• **Exercise data**
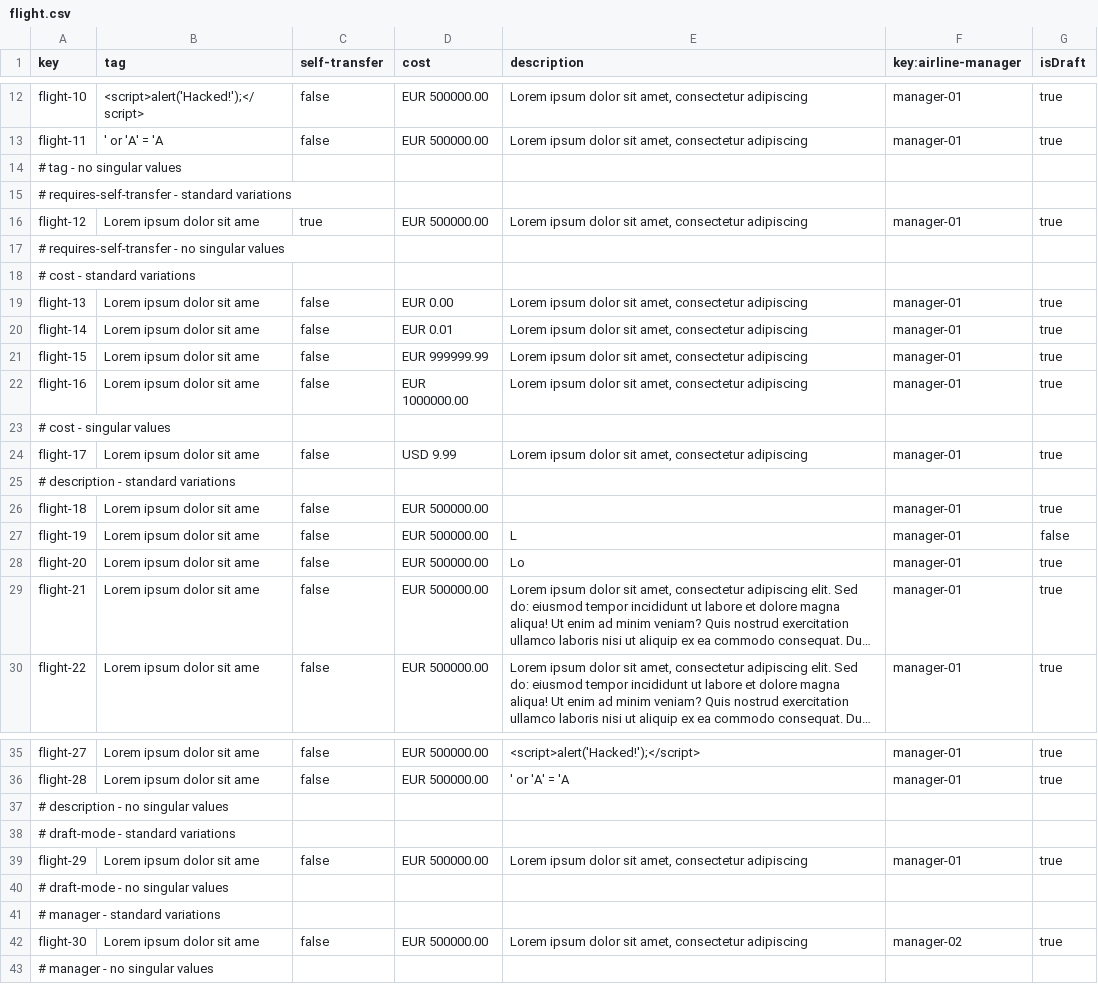
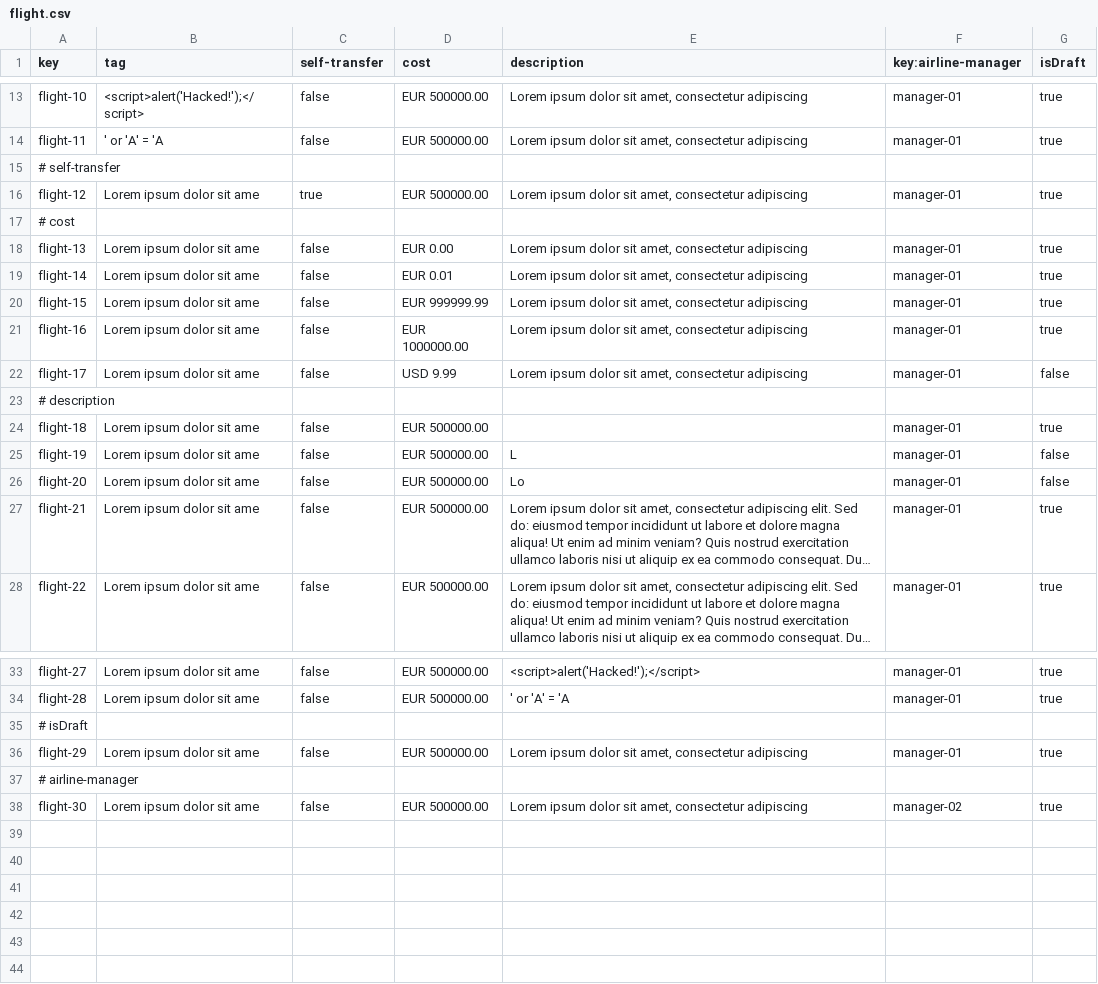
Before and after one commit to rubpergar/Acme-ANS-C3, a CSV file: src/main/resources/WEB-INF/data/sample/flight.csv, drawn as a sheet; only a part is shown, gaps mark what is left out; long unchanged cells end in …; removed rows and columns are numbered as before the commit, all else as after; the diff covers the shown part only; the diff names each change by its address in the sheet, - before the commit and + after, or states it on an @@ line.

```diff
--- a/src/main/resources/WEB-INF/data/sample/flight.csv
+++ b/src/main/resources/WEB-INF/data/sample/flight.csv
-A15 (key): # tag - no singular values
+A15 (key): # self-transfer
-row 15: # requires-self-transfer - standard variations
-A17 (key): # requires-self-transfer - no singular values
+A17 (key): # cost
-row 18: # cost - standard variations
-row 23: # cost - singular values
-G22 (isDraft): true
+G22 (isDraft): false
-A23 (key): # description - standard variations
+A23 (key): # description
-G26 (isDraft): true
+G26 (isDraft): false
-A35 (key): # description - no singular values
+A35 (key): # isDraft
-row 38: # draft-mode - standard variations
-A37 (key): # draft-mode - no singular values
+A37 (key): # airline-manager
-row 41: # manager - standard variations
-row 43: # manager - no singular values
```
Also changed, not shown: 1 added row and 2 edited cells elsewhere in this file, src/main/resources/WEB-INF/data/sample/leg.csv, 3 other files.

• **Problem details**
Output every line of the records exactly, excluding all pictures.

• **Task output**
Before and after one commit to rubpergar/Acme-ANS-C3, a CSV file: src/main/resources/WEB-INF/data/sample/flight.csv, drawn as a sheet; only a part is shown, gaps mark what is left out; long unchanged cells end in …; removed rows and columns are numbered as before the commit, all else as after; the diff covers the shown part only; the diff names each change by its address in the sheet, - before the commit and + after, or states it on an @@ line.

```diff
--- a/src/main/resources/WEB-INF/data/sample/flight.csv
+++ b/src/main/resources/WEB-INF/data/sample/flight.csv
-A15 (key): # tag - no singular values
+A15 (key): # self-transfer
-row 15: # requires-self-transfer - standard variations
-A17 (key): # requires-self-transfer - no singular values
+A17 (key): # cost
-row 18: # cost - standard variations
-row 23: # cost - singular values
-G22 (isDraft): true
+G22 (isDraft): false
-A23 (key): # description - standard variations
+A23 (key): # description
-G26 (isDraft): true
+G26 (isDraft): false
-A35 (key): # description - no singular values
+A35 (key): # isDraft
-row 38: # draft-mode - standard variations
-A37 (key): # draft-mode - no singular values
+A37 (key): # airline-manager
-row 41: # manager - standard variations
-row 43: # manager - no singular values
```
Also changed, not shown: 1 added row and 2 edited cells elsewhere in this file, src/main/resources/WEB-INF/data/sample/leg.csv, 3 other files.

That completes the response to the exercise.